**Problem statement:** Would you please reproduce all the entries exactly, leaving the pictures out?

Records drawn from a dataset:

--------------------

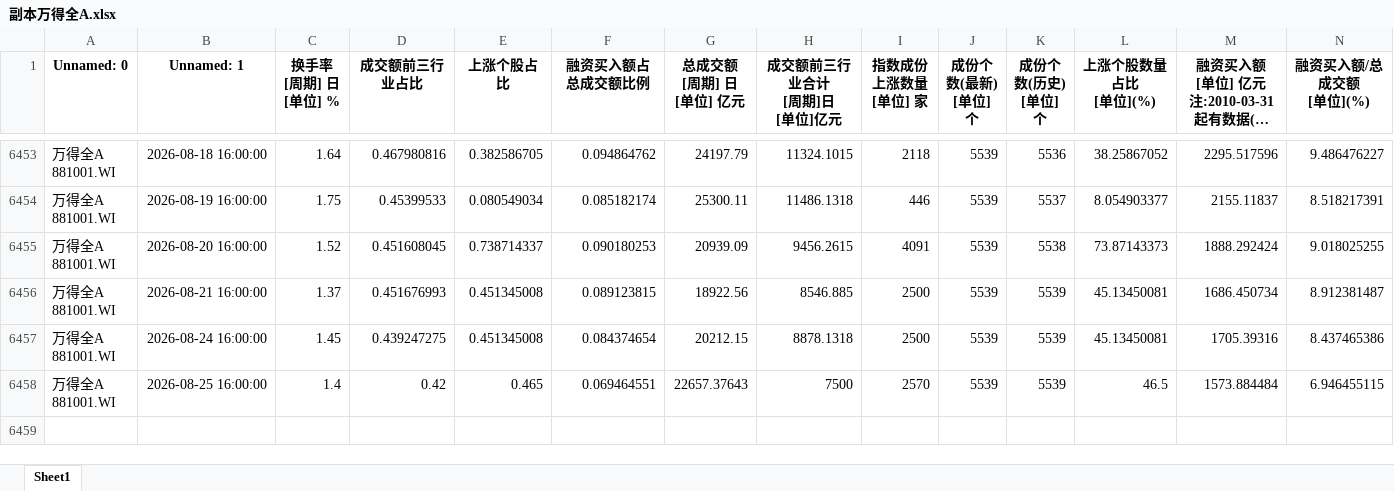
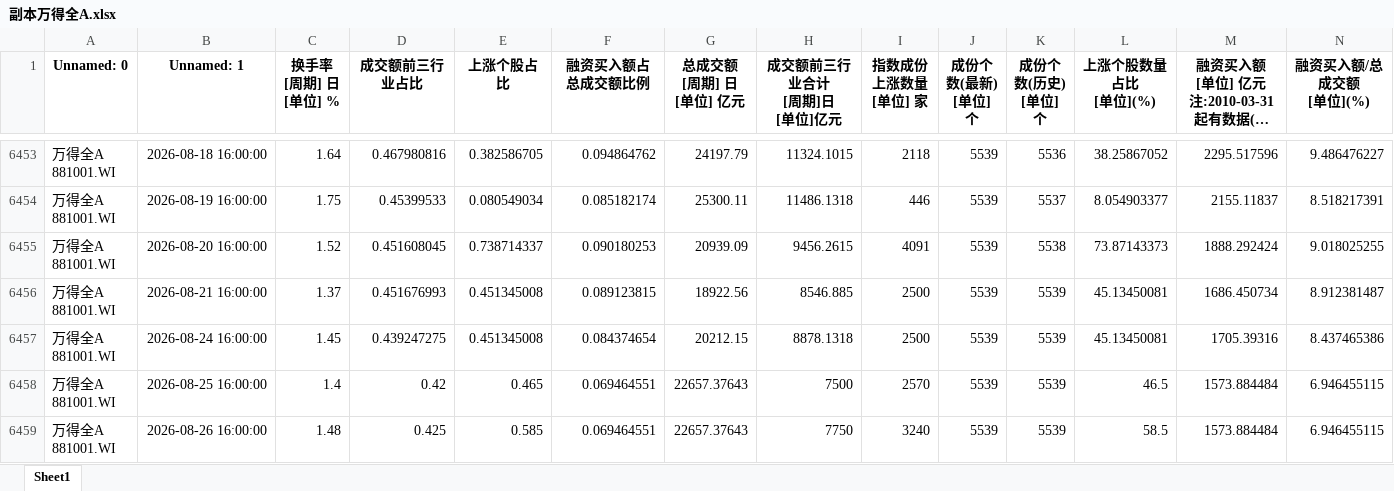
Before and after one commit to wsjjasper/share, an Excel workbook: docs/副本万得全A.xlsx, sheet Sheet1, drawn as a sheet; only a part is shown, gaps mark what is left out; long unchanged cells end in …; values as stored, in another font and other column widths than the file's, no borders; ↵ is a line break in a cell; the diff names each change by its address in the sheet, - before the commit and + after, or states it on an @@ line.

```diff
--- a/docs/副本万得全A.xlsx (sheet Sheet1)
+++ b/docs/副本万得全A.xlsx (sheet Sheet1)
+row 6459: 万得全A ↵ 881001.WI | 2026-08-26 16:00:00 | 1.48 | 0.425 | 0.585 | 0.069464551 | 22657.37643 | 7750 | 3240 | 5539 | 5539 | 58.5 | 1573.884484 | 6.946455115
```
Also changed, not shown: docs/情绪指标_结果.xlsx, 副本万得全A.xlsx, 10 other files.
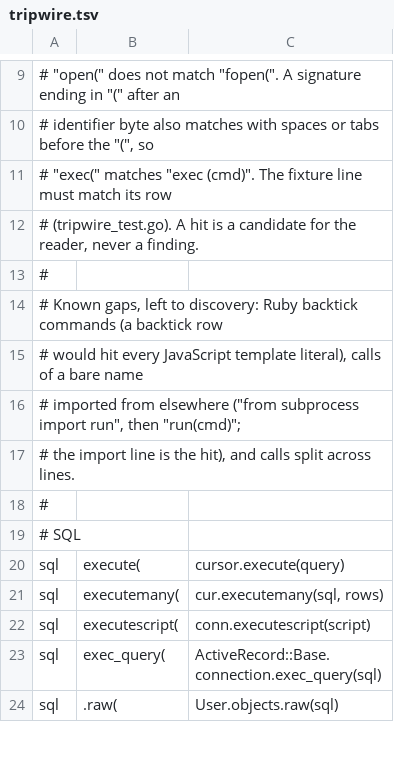
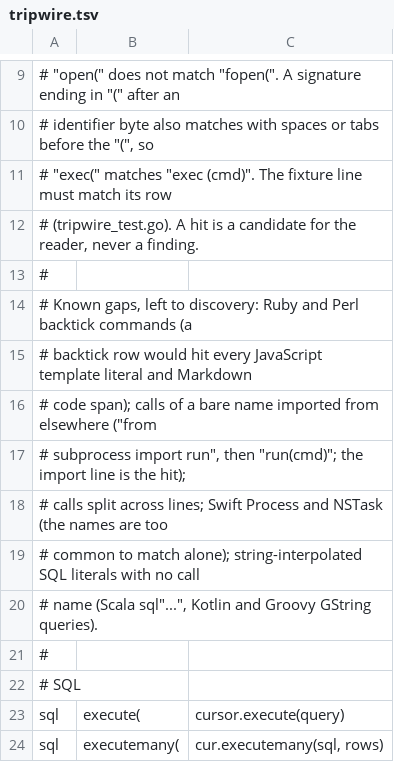
Before and after one commit to sneakercreepers/creep, a TSV file: internal/discover/tripwire.tsv, drawn as a sheet; only a part is shown, gaps mark what is left out; the shorter side is filled out with more unchanged rows; the diff covers the shown part only.

```diff
--- a/internal/discover/tripwire.tsv
+++ b/internal/discover/tripwire.tsv
@@ -13,6 +13,9 @@
 #
-# Known gaps, left to discovery: Ruby backtick commands (a backtick row
-# would hit every JavaScript template literal), calls of a bare name
-# imported from elsewhere ("from subprocess import run", then "run(cmd)";
-# the import line is the hit), and calls split across lines.
+# Known gaps, left to discovery: Ruby and Perl backtick commands (a
+# backtick row would hit every JavaScript template literal and Markdown
+# code span); calls of a bare name imported from elsewhere ("from
+# subprocess import run", then "run(cmd)"; the import line is the hit);
+# calls split across lines; Swift Process and NSTask (the names are too
+# common to match alone); string-interpolated SQL literals with no call
+# name (Scala sql"...", Kotlin and Groovy GString queries).
 #
```
Also changed, not shown: 33 added rows elsewhere in this file, 2 other files.
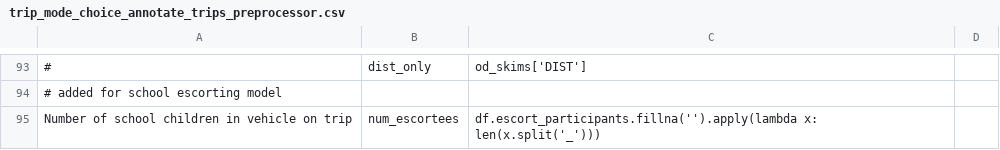
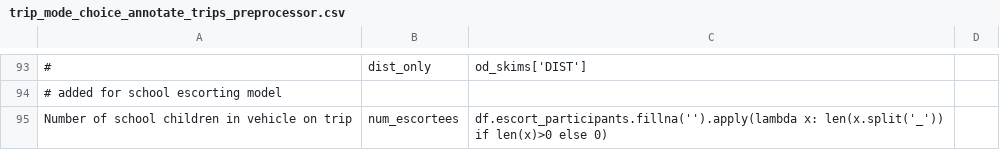
Before and after one commit to ActivitySim/activitysim-prototype-mtc, a CSV file: ext-configs/trip_mode_choice_annotate_trips_preprocessor.csv, drawn as a sheet; only a part is shown, gaps mark what is left out; the diff names each change by its address in the sheet, - before the commit and + after, or states it on an @@ line.

Commit message:
fix num_escortees bug

```diff
--- a/ext-configs/trip_mode_choice_annotate_trips_preprocessor.csv
+++ b/ext-configs/trip_mode_choice_annotate_trips_preprocessor.csv
-C95: df.escort_participants.fillna('').apply(lambda x: len(x.split('_')))
+C95: df.escort_participants.fillna('').apply(lambda x: len(x.split('_')) if len(x)>0 else 0)
```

--------------------

**Answer section:**
Before and after one commit to wsjjasper/share, an Excel workbook: docs/副本万得全A.xlsx, sheet Sheet1, drawn as a sheet; only a part is shown, gaps mark what is left out; long unchanged cells end in …; values as stored, in another font and other column widths than the file's, no borders; ↵ is a line break in a cell; the diff names each change by its address in the sheet, - before the commit and + after, or states it on an @@ line.

```diff
--- a/docs/副本万得全A.xlsx (sheet Sheet1)
+++ b/docs/副本万得全A.xlsx (sheet Sheet1)
+row 6459: 万得全A ↵ 881001.WI | 2026-08-26 16:00:00 | 1.48 | 0.425 | 0.585 | 0.069464551 | 22657.37643 | 7750 | 3240 | 5539 | 5539 | 58.5 | 1573.884484 | 6.946455115
```
Also changed, not shown: docs/情绪指标_结果.xlsx, 副本万得全A.xlsx, 10 other files.
Before and after one commit to sneakercreepers/creep, a TSV file: internal/discover/tripwire.tsv, drawn as a sheet; only a part is shown, gaps mark what is left out; the shorter side is filled out with more unchanged rows; the diff covers the shown part only.

```diff
--- a/internal/discover/tripwire.tsv
+++ b/internal/discover/tripwire.tsv
@@ -13,6 +13,9 @@
 #
-# Known gaps, left to discovery: Ruby backtick commands (a backtick row
-# would hit every JavaScript template literal), calls of a bare name
-# imported from elsewhere ("from subprocess import run", then "run(cmd)";
-# the import line is the hit), and calls split across lines.
+# Known gaps, left to discovery: Ruby and Perl backtick commands (a
+# backtick row would hit every JavaScript template literal and Markdown
+# code span); calls of a bare name imported from elsewhere ("from
+# subprocess import run", then "run(cmd)"; the import line is the hit);
+# calls split across lines; Swift Process and NSTask (the names are too
+# common to match alone); string-interpolated SQL literals with no call
+# name (Scala sql"...", Kotlin and Groovy GString queries).
 #
```
Also changed, not shown: 33 added rows elsewhere in this file, 2 other files.
Before and after one commit to ActivitySim/activitysim-prototype-mtc, a CSV file: ext-configs/trip_mode_choice_annotate_trips_preprocessor.csv, drawn as a sheet; only a part is shown, gaps mark what is left out; the diff names each change by its address in the sheet, - before the commit and + after, or states it on an @@ line.

Commit message:
fix num_escortees bug

```diff
--- a/ext-configs/trip_mode_choice_annotate_trips_preprocessor.csv
+++ b/ext-configs/trip_mode_choice_annotate_trips_preprocessor.csv
-C95: df.escort_participants.fillna('').apply(lambda x: len(x.split('_')))
+C95: df.escort_participants.fillna('').apply(lambda x: len(x.split('_')) if len(x)>0 else 0)
```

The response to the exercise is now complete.